LOS ANGELES – The Chinese-owned video app TikTok sued the federal government Monday in Los Angeles, alleging President Donald Trump’s efforts to stop the company from doing business in the United States violates its right to due process.
Trump’s executive order on Aug. 6 cited national security concerns, accusing the social media network — which maintains its principle U.S. offices in Culver City — of threatening the “foreign policy and economy of the United States.”
Trump said that TikTok, which is owned by the Chinese internet company ByteDance, poses a threat due to its ties to China. The executive order banned transactions with the app within 45 days. A second executive order issued a week later gave ByteDance 90 days to divest from its American assets and any data that TikTok had gathered in the United States.

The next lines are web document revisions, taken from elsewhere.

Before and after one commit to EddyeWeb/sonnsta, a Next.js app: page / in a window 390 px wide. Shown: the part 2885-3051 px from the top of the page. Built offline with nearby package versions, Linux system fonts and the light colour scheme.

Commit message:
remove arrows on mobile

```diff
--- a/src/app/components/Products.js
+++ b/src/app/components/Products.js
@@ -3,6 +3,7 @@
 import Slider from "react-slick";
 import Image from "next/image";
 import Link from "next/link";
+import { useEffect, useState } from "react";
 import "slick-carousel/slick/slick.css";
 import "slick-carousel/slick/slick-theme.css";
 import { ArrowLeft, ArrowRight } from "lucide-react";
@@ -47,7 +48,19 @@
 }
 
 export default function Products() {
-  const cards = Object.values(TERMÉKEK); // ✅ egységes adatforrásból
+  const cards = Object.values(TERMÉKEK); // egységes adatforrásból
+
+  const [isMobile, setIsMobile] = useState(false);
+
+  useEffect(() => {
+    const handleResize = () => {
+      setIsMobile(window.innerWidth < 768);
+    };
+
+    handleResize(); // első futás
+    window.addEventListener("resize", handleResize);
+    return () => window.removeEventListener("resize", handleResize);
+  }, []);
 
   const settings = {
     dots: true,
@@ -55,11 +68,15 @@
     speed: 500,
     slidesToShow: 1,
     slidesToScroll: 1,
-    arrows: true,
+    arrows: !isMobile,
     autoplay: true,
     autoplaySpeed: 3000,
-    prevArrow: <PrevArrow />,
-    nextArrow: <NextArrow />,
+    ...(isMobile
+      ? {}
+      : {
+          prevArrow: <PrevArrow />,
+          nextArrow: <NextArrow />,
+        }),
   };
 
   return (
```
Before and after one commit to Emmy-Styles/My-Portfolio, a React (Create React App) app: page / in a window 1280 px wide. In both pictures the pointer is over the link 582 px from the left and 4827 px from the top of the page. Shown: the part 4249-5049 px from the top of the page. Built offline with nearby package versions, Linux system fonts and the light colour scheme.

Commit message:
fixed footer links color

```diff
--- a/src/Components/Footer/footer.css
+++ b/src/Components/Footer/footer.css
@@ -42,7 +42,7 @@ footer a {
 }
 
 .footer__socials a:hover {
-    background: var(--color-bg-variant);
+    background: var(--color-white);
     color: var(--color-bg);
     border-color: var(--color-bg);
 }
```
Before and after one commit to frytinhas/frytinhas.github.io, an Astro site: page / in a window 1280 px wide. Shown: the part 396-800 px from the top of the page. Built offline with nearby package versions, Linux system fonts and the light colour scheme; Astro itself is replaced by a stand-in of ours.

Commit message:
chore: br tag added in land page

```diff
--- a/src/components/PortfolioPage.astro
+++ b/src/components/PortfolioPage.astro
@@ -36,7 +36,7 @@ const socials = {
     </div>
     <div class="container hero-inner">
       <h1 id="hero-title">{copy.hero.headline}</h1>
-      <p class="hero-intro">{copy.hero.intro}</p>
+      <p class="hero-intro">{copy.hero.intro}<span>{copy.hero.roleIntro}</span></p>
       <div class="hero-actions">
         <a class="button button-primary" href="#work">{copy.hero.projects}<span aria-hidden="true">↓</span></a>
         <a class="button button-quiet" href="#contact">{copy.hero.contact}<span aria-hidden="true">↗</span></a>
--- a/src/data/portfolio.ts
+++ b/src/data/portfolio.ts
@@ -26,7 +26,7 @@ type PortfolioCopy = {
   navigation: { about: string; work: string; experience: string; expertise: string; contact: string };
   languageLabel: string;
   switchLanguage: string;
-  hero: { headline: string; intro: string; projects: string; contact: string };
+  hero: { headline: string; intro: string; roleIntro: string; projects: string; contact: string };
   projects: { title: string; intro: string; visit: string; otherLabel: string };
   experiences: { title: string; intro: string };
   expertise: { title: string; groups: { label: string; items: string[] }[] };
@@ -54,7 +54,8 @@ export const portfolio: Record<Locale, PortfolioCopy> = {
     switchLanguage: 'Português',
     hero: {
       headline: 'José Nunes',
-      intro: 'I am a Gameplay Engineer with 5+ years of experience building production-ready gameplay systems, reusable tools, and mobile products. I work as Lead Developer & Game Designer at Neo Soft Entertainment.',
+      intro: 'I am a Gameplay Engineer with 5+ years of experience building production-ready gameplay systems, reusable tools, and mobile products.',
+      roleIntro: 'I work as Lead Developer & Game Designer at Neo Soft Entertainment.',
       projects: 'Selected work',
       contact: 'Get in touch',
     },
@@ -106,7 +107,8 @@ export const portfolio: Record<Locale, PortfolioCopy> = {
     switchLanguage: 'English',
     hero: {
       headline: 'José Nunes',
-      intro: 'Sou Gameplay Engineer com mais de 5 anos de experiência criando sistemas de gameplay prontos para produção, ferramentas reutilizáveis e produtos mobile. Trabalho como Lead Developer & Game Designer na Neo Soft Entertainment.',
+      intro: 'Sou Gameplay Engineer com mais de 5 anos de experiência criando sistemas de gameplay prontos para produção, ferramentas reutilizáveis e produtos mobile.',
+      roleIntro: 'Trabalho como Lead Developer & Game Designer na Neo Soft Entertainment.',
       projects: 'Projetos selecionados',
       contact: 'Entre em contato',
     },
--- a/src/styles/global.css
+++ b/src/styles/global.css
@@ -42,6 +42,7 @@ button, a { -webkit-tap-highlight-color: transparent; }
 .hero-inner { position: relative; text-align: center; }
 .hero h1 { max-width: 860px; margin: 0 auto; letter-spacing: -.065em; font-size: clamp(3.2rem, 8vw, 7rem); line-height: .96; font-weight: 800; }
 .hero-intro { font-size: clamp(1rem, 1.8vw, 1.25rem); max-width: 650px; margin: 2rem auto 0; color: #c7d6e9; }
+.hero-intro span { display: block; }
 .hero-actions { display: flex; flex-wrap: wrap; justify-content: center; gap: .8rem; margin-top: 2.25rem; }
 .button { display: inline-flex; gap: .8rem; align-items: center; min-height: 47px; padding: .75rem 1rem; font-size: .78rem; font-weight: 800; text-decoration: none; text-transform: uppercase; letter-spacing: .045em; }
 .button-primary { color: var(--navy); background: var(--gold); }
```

A message requesting comment sent to the U.S. Department of Commerce — named along with Trump and the department’s secretary as defendants in the suit — was not immediately answered.
TikTok alleges that there is no connection between the video-sharing platform and the Chinese government.
Key personnel responsible for TikTok, including its CEO, chief security officer and general counsel, are all Americans based in the United States, and not subject to Chinese law, according to the company’s 39-page complaint, which also states that the app’s content is managed by a U.S.-based team “which operates independently from China.”
According to the suit, the government is aware of the measures TikTok has taken “to protect the privacy and security of TikTok’s U.S. user data,” including having TikTok store such data outside of China, and by “erecting software barriers” to help ensure that TikTok maintain its U.S. user data separately from that of other ByteDance products.
The plaintiff alleges that Trump’s executive order ignores the company’s right to due process.
“By banning TikTok with no notice or opportunity to be heard — whether before or after the fact — the executive order violates the due process protections of the Fifth Amendment” and is a “misuse” of the International Emergency Economic Powers Act, which allows the president to regulate economic transactions in a national emergency, according to the lawsuit.